• _Assignment_
Scan the records for the word "print". Copy each line that includes it.

• _The records_
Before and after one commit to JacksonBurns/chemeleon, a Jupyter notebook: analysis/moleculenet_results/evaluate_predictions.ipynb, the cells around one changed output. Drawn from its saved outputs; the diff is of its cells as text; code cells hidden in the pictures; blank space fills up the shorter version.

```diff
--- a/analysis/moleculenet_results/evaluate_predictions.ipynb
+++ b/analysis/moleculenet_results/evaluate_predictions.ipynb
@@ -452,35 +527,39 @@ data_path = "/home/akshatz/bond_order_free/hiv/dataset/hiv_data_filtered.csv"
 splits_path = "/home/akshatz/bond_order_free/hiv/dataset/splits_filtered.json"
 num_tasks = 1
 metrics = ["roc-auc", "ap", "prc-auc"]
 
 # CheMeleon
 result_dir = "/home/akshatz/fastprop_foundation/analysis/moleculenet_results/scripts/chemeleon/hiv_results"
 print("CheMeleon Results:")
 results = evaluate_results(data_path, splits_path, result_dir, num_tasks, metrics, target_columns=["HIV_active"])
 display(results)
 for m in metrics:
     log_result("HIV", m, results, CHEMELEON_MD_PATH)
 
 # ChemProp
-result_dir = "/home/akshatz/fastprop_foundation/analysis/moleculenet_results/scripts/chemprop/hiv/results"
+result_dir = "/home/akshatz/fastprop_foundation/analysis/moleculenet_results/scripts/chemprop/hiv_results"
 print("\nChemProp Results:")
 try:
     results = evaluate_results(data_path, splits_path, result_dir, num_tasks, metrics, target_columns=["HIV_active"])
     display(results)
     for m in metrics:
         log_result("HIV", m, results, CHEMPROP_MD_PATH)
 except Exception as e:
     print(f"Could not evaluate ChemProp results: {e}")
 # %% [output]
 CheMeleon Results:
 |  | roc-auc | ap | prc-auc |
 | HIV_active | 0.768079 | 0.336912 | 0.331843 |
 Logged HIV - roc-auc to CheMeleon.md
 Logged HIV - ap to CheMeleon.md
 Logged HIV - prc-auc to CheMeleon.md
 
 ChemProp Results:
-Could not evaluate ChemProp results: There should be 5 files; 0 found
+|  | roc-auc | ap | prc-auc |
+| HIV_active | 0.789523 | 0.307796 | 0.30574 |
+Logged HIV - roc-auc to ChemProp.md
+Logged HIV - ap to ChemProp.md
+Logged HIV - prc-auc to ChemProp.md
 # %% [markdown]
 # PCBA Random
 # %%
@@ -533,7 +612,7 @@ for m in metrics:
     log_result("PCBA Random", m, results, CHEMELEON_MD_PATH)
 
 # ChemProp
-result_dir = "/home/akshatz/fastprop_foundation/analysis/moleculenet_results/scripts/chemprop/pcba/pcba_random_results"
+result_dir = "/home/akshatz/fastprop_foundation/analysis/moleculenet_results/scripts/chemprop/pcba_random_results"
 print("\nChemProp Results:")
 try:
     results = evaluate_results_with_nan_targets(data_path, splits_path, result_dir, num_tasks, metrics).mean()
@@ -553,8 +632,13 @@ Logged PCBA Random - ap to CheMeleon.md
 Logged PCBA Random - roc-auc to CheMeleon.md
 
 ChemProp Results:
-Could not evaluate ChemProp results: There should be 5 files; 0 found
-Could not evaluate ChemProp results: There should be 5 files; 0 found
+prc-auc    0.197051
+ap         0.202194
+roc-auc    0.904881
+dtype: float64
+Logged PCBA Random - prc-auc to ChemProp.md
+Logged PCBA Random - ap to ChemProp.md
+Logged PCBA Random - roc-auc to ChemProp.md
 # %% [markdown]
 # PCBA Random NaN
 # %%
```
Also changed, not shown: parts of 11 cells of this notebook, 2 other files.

• _Reply_
 print("CheMeleon Results:")
 print("\nChemProp Results:")
     print(f"Could not evaluate ChemProp results: {e}")
 print("\nChemProp Results:")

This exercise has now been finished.